What’s interesting is that as Hollywood goes into massive-budget, special effects overdrive to keep people coming into the theaters, a series of films that largely avoids grandiose spectacle is connecting with people the most. Why? Various factors: Jennifer Lawrence’s good old-fashioned star power, connecting with female audience in a way that terrifies most major studios, adapting a story with a lot of cultural cache that hasn’t been filmed a million times already. Hate ‘tween lit all you want, but it seems to be one of the few things proving people will show up for something other than superheroes and urban destruction. And it’s proving you can snag the masses without the choking risk of trying to swallow your effects budget.
Don’t bank on those dates in 2020
It might seem like we can see miles into the future because Marvel, DC, and Sony have been reserving dates like the world’s about to end. But as Scott pointed out, those dates were planted at the very same time DC moved the date of arguably their biggest film. Another way of looking at it, The Amazing Spider-Man 2 made $200m in America this year, and another $500m overseas – and that amount still had Sony stomping the brakes. In short, while X-Men: DOFP’s $741m might be celebrated by Fox, it’s only because they know the X-Men franchise has yet to be proven to be worth much more. If a single entry in a top-tier franchise like Batman, Superman, or Spidey doesn’t yield significant enough returns, it’s enough to throw a whole decades-long plan out of whack. Hell, one might even argue that it reveals these decades-long plans mainly exist to the sell the most current movie in the franchise. Doesn’t seem much crazier than DC and WB sending us into Batman v. Superman information-overload for the thirteen months, despite the film not coming out for two more years.
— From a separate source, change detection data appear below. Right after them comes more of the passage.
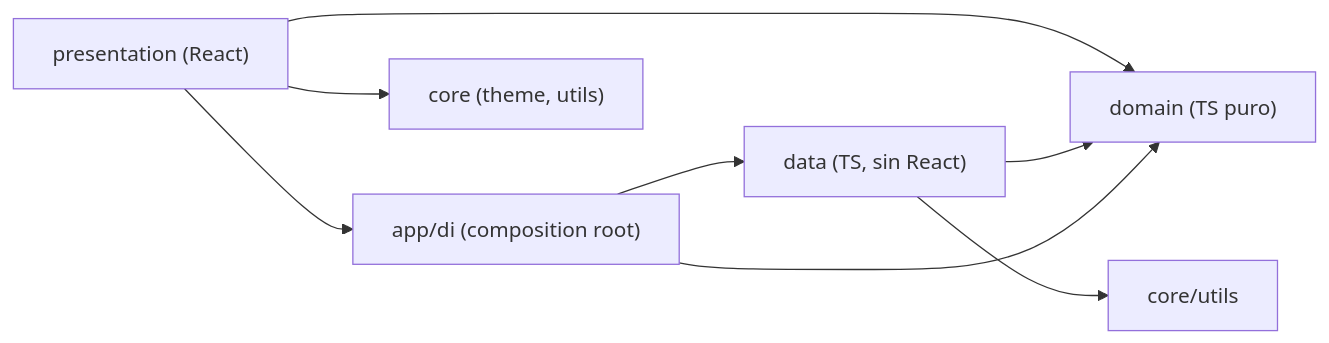
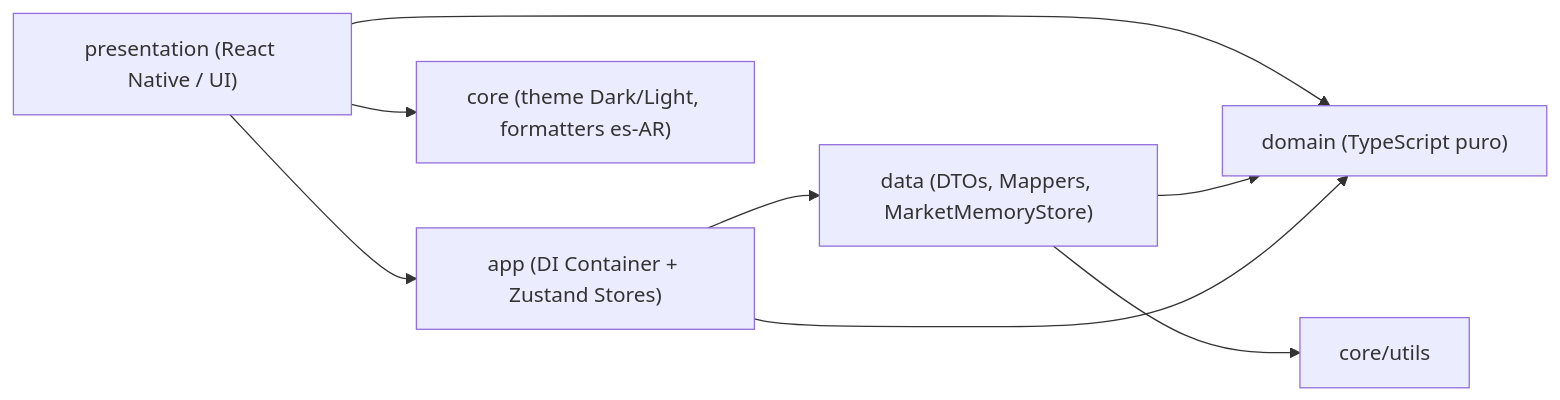
The first of 3 diagrams in docs/ARCHITECTURE.md (AleBattista/ReactNativeChallenge), drawn with Mermaid before and after one commit. The commit also changed other lines of this file and 1 other file, not shown here.

Commit message:
docs: add architecture and design system documentation

````diff
--- a/docs/ARCHITECTURE.md
+++ b/docs/ARCHITECTURE.md
@@ -5,10 +26,10 @@
 ```mermaid
 flowchart LR
-  P["presentation (React)"] --> D["domain (TS puro)"]
-  DA["data (TS, sin React)"] --> D
-  APP["app/di (composition root)"] --> DA
+  P["presentation (React Native / UI)"] --> D["domain (TypeScript puro)"]
+  DA["data (DTOs, Mappers, MarketMemoryStore)"] --> D
+  APP["app (DI Container + Zustand Stores)"] --> DA
   APP --> D
   P --> APP
-  P --> C["core (theme, utils)"]
+  P --> C["core (theme Dark/Light, formatters es-AR)"]
   DA --> CU["core/utils"]
 ```
````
So while studios try to hammer the long-term film schedule into an ever more concrete state, the actual numbers point to an industry mutating in ways that directly undermine those attempts. Don’t get me wrong; the business of blockbuster franchises isn’t dying out anytime soon. But with Untitled DC Film scheduled for almost every year through November 2020, “soon” isn’t what we’re talking about anymore. When the most expensive of franchise films keep costing more and making less than the films that came before, maybe it’s time to stop planning to steer the course for six years into the future and realize the model is changing faster than we’re comprehending.
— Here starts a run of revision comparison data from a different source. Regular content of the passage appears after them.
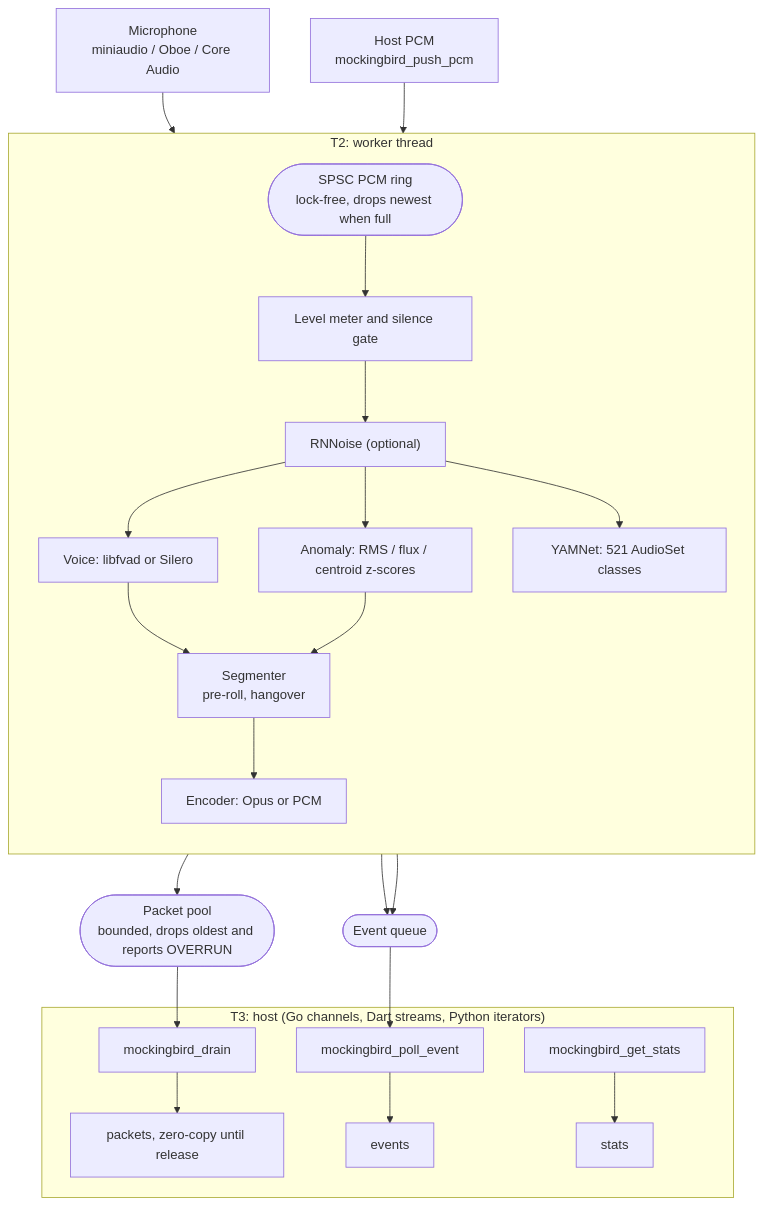
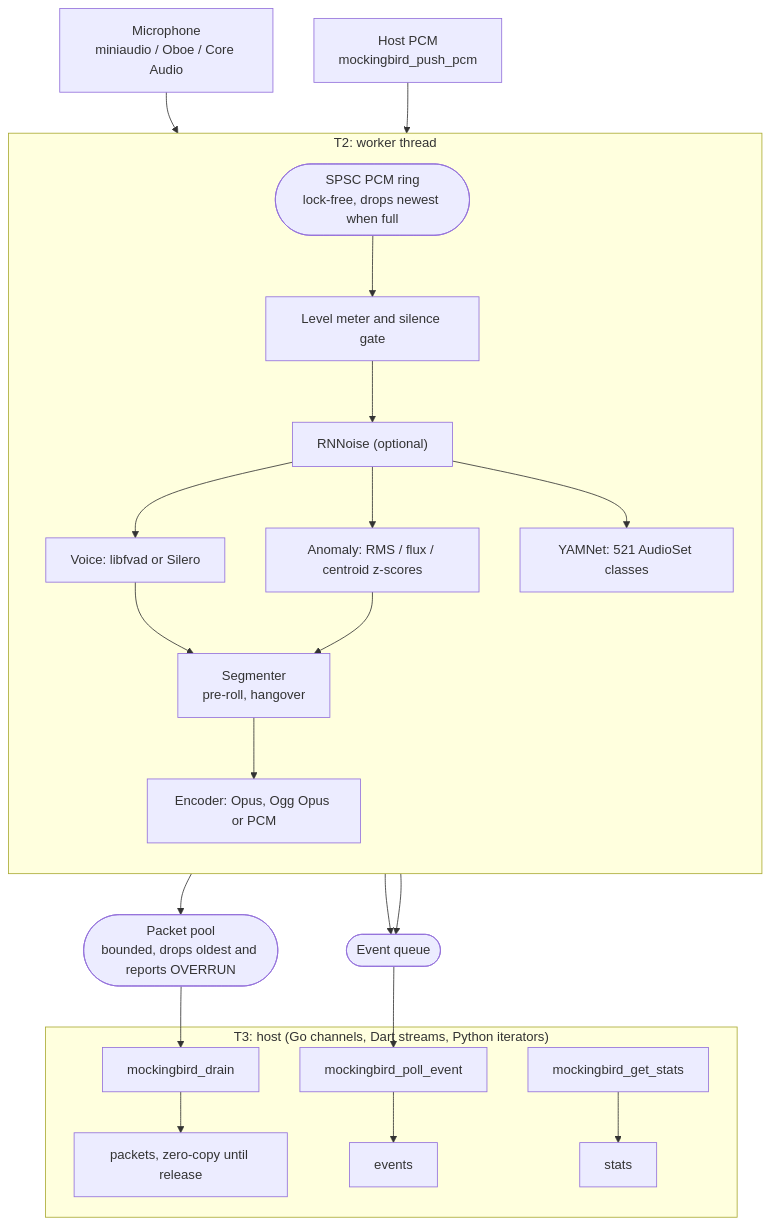
One commit to Crdzbird/MockingBird changed the diagram in README.md. Above: the diagram before and after it, drawn with Mermaid. The commit also changed other lines of this file and 100 other files, not shown here.

First line of the commit message:
Encode: add Ogg Opus and make segments end the way the API says

````diff
--- a/README.md
+++ b/README.md
@@ -362,31 +362,31 @@
 ```mermaid
 flowchart TB
     MIC["Microphone<br/>miniaudio / Oboe / Core Audio"] --> RING
     HOST["Host PCM<br/>mockingbird_push_pcm"] --> RING
     RING(["SPSC PCM ring<br/>lock-free, drops newest when full"])
 
     subgraph WORKER["T2: worker thread"]
         direction TB
         RING --> LVL["Level meter and silence gate"]
         LVL --> RN["RNNoise (optional)"]
         RN --> VAD["Voice: libfvad or Silero"]
         RN --> ANO["Anomaly: RMS / flux / centroid z-scores"]
         RN --> YAM["YAMNet: 521 AudioSet classes"]
         VAD --> SEG["Segmenter<br/>pre-roll, hangover"]
         ANO --> SEG
-        SEG --> ENC["Encoder: Opus or PCM"]
+        SEG --> ENC["Encoder: Opus, Ogg Opus or PCM"]
     end
 
     ENC --> POOL(["Packet pool<br/>bounded, drops oldest and reports OVERRUN"])
     SEG --> EVQ(["Event queue"])
     YAM --> EVQ
 
     POOL --> DRAIN["mockingbird_drain"]
     EVQ --> POLL["mockingbird_poll_event"]
 
     subgraph HOSTAPP["T3: host (Go channels, Dart streams, Python iterators)"]
         DRAIN --> PKT["packets, zero-copy until release"]
         POLL --> EV["events"]
         STATS["mockingbird_get_stats"] --> ST["stats"]
     end
 ```
````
“Josh is currently a PhD student in communications at Indiana University in Bloomington, where he researches horror and independent film. He hails from Rolla, Missouri, works with the Dark Carnival Film Festival (not ICP-related) and writes on occasion for Into The Dark.”